What the task requires —
Going from the top of the data below, give again each line through the one containing "criteria for each", both ends kept.

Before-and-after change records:
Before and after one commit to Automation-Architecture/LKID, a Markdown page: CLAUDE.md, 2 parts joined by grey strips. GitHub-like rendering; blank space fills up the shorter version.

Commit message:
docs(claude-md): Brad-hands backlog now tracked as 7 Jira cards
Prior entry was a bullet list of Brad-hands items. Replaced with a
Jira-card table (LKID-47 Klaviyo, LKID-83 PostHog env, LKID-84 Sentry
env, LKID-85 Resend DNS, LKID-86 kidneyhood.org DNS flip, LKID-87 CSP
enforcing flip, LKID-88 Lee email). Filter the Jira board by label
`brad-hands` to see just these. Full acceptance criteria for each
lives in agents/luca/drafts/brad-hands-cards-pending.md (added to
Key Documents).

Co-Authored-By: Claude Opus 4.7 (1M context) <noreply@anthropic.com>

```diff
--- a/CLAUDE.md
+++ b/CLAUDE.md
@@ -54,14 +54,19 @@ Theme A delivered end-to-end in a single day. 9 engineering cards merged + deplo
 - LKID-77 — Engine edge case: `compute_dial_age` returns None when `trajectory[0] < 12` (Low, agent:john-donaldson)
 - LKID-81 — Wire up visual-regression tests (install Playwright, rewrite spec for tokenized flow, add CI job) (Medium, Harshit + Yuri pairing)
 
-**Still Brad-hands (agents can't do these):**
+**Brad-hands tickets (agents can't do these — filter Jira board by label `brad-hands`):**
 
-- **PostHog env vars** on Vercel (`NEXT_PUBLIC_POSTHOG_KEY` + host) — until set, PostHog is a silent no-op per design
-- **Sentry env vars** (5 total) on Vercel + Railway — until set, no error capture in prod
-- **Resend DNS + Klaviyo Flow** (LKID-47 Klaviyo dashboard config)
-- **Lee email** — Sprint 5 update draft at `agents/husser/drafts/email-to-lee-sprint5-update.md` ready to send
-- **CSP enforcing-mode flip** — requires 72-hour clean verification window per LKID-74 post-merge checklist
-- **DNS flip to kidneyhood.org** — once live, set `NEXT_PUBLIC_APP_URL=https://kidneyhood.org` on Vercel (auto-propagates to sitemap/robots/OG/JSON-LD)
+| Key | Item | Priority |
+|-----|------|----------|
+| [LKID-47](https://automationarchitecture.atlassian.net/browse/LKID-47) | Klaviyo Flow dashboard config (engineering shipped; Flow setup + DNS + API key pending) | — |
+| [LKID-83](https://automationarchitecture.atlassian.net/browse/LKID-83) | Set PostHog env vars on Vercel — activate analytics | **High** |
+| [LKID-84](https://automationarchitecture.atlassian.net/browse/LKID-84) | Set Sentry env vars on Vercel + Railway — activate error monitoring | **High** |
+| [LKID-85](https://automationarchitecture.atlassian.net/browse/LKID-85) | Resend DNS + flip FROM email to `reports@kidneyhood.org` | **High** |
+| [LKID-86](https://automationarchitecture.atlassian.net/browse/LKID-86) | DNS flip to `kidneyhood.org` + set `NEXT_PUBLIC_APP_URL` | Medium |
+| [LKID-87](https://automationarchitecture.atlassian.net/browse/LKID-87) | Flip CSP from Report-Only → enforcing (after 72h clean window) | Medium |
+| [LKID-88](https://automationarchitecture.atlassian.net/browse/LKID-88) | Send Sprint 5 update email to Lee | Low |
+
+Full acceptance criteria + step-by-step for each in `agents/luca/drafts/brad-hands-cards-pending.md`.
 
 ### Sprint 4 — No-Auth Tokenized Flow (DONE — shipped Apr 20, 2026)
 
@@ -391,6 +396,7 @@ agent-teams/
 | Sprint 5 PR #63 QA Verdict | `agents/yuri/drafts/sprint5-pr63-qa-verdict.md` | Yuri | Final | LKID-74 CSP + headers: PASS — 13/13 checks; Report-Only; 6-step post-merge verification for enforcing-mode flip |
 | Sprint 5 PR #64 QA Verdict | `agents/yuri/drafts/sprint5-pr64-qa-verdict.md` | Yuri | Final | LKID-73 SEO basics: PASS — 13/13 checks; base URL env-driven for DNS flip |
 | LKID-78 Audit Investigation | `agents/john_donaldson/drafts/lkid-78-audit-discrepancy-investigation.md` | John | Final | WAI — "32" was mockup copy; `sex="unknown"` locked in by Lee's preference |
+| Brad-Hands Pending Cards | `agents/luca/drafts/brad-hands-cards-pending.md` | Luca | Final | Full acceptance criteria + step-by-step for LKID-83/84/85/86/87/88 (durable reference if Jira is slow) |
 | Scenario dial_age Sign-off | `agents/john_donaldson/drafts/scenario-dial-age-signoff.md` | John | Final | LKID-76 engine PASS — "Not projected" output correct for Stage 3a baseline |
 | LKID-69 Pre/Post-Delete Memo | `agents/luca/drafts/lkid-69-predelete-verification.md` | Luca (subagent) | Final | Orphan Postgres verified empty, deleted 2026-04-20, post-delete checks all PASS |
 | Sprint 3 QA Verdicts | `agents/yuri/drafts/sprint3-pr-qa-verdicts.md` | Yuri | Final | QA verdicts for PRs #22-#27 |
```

Worked solution —
Before and after one commit to Automation-Architecture/LKID, a Markdown page: CLAUDE.md, 2 parts joined by grey strips. GitHub-like rendering; blank space fills up the shorter version.

Commit message:
docs(claude-md): Brad-hands backlog now tracked as 7 Jira cards
Prior entry was a bullet list of Brad-hands items. Replaced with a
Jira-card table (LKID-47 Klaviyo, LKID-83 PostHog env, LKID-84 Sentry
env, LKID-85 Resend DNS, LKID-86 kidneyhood.org DNS flip, LKID-87 CSP
enforcing flip, LKID-88 Lee email). Filter the Jira board by label
`brad-hands` to see just these. Full acceptance criteria for each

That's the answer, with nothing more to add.